EXERCISE DESCRIPTION: Look through the records and copy each line with the string "outlook" in it.

== DATASET RECORDS ==

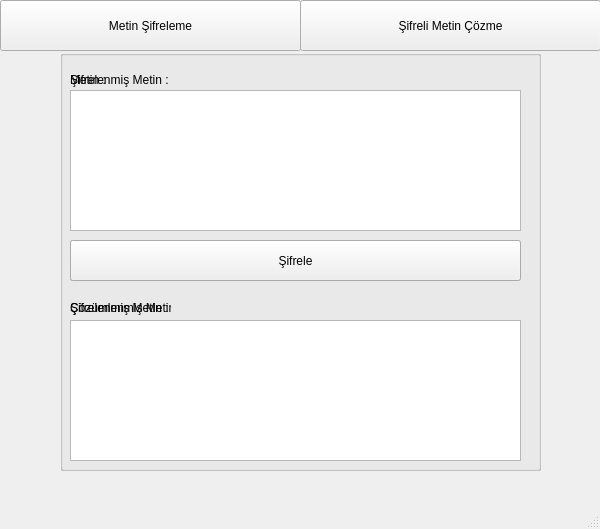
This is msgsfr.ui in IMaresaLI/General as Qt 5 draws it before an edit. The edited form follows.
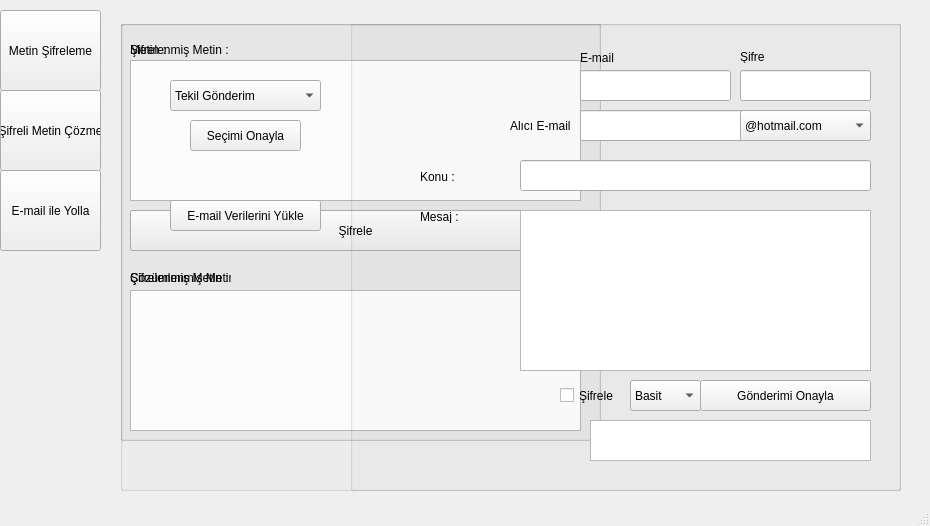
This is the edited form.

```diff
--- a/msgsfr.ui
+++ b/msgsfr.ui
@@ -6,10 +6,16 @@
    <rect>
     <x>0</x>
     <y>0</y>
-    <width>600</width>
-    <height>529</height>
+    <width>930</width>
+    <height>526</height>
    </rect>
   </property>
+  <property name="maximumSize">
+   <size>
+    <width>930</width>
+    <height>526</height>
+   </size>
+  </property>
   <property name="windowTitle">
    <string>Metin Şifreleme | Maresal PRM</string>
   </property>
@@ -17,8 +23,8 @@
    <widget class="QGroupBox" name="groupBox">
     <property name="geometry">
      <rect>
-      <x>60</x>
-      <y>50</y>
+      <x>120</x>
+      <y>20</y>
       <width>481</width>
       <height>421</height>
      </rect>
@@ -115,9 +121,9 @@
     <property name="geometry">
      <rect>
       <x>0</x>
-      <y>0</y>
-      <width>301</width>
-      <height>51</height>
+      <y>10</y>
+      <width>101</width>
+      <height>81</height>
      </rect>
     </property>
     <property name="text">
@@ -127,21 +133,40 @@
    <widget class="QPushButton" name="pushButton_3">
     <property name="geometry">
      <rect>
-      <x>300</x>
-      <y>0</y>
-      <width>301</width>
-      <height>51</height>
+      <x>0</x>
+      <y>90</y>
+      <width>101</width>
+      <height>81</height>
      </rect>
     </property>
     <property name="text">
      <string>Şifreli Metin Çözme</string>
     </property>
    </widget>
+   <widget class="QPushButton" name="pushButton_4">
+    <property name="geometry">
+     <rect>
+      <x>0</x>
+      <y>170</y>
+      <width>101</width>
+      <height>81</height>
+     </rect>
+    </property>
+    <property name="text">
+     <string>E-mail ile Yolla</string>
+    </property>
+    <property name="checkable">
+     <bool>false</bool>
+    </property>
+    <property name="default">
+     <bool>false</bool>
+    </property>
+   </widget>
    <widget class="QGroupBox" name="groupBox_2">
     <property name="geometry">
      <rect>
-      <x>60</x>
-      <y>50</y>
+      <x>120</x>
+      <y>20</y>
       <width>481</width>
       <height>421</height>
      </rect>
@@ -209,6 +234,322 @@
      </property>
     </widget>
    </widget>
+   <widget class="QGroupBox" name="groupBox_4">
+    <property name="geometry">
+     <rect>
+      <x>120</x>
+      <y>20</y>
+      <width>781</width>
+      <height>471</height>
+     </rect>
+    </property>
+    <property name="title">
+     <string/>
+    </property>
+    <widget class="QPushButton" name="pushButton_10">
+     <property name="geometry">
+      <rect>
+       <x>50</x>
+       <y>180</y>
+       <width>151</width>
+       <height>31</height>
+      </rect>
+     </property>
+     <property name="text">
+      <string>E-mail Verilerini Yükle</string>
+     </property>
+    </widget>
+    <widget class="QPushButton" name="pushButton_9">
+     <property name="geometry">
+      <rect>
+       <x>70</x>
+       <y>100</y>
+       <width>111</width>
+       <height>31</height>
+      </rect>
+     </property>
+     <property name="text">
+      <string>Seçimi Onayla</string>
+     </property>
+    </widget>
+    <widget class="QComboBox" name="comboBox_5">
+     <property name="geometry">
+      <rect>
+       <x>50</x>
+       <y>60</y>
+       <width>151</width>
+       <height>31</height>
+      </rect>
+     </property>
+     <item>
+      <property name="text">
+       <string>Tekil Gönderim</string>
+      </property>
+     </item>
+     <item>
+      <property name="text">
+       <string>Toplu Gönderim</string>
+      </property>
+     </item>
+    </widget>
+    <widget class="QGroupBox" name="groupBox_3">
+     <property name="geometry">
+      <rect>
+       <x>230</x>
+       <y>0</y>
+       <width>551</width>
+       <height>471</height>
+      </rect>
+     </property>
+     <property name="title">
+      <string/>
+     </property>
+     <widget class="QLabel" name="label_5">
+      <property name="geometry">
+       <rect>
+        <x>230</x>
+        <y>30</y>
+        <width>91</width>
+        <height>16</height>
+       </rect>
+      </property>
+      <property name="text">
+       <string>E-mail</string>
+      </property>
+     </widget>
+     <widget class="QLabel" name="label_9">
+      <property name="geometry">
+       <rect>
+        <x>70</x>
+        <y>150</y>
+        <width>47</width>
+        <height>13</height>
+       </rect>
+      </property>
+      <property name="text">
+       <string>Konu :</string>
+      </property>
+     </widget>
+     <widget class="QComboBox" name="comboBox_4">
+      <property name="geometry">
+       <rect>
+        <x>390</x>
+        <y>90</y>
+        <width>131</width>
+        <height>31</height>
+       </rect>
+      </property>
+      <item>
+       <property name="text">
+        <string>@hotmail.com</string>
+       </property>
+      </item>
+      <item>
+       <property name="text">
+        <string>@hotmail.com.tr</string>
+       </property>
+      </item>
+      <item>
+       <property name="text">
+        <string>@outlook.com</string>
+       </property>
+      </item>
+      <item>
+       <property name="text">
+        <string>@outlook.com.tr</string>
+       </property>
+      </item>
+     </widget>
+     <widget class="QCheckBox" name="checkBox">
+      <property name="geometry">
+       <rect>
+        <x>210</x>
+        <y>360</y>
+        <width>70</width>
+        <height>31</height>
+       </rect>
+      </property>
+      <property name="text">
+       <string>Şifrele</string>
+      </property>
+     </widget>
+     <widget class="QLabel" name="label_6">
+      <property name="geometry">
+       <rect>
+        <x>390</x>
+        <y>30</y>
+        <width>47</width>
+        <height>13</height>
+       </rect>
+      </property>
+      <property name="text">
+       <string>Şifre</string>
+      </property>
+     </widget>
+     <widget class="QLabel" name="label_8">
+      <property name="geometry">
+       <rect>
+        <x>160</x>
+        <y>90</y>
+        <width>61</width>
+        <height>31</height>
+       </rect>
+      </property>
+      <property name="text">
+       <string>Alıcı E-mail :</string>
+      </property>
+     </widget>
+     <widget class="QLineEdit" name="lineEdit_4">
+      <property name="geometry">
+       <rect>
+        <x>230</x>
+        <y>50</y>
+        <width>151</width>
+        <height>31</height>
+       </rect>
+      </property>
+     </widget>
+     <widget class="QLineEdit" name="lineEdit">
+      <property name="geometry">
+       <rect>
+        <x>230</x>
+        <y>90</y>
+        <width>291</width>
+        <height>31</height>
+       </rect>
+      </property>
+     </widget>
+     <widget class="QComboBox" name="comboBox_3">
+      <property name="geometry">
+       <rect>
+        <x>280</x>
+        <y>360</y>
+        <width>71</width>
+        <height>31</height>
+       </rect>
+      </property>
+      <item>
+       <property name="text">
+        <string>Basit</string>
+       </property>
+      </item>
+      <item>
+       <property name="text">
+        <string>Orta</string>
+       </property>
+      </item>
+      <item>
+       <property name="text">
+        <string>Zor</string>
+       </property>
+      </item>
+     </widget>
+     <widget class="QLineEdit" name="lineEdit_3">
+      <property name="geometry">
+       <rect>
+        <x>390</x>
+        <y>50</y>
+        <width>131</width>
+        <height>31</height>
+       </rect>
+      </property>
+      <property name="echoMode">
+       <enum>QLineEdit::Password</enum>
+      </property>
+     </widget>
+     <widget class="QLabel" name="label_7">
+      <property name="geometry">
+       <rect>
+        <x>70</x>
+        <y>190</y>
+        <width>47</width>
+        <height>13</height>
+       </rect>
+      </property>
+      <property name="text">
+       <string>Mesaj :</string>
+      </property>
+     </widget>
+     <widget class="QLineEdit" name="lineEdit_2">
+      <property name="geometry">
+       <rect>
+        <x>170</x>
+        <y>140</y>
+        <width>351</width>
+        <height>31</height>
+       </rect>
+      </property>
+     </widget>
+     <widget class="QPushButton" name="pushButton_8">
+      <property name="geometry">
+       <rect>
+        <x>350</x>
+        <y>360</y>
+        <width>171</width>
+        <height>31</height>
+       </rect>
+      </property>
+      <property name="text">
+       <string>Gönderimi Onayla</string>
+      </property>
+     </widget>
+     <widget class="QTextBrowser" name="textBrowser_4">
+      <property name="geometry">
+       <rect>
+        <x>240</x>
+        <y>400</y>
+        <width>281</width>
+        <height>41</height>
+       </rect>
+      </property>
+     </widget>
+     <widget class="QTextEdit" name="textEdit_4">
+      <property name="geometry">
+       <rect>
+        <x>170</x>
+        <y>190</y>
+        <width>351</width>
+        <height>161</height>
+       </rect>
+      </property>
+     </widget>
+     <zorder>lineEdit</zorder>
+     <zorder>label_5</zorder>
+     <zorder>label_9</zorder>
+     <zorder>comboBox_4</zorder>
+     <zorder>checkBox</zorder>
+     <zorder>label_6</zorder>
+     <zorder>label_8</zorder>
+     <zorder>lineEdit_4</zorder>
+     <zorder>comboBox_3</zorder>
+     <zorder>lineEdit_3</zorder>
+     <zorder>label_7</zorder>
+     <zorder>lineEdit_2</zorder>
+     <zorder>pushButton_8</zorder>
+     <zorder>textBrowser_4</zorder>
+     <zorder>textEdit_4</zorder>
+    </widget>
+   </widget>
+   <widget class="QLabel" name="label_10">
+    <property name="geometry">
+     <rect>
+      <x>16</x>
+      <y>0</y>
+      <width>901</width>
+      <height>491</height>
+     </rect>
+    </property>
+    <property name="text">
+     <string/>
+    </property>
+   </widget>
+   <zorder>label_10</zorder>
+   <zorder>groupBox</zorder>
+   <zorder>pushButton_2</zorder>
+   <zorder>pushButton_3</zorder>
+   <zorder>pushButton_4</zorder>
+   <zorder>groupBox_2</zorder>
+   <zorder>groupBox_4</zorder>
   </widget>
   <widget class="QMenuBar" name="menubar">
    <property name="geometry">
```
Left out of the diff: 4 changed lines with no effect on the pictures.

===

EXPECTED ANSWER:
+        <string>@outlook.com</string>
+        <string>@outlook.com.tr</string>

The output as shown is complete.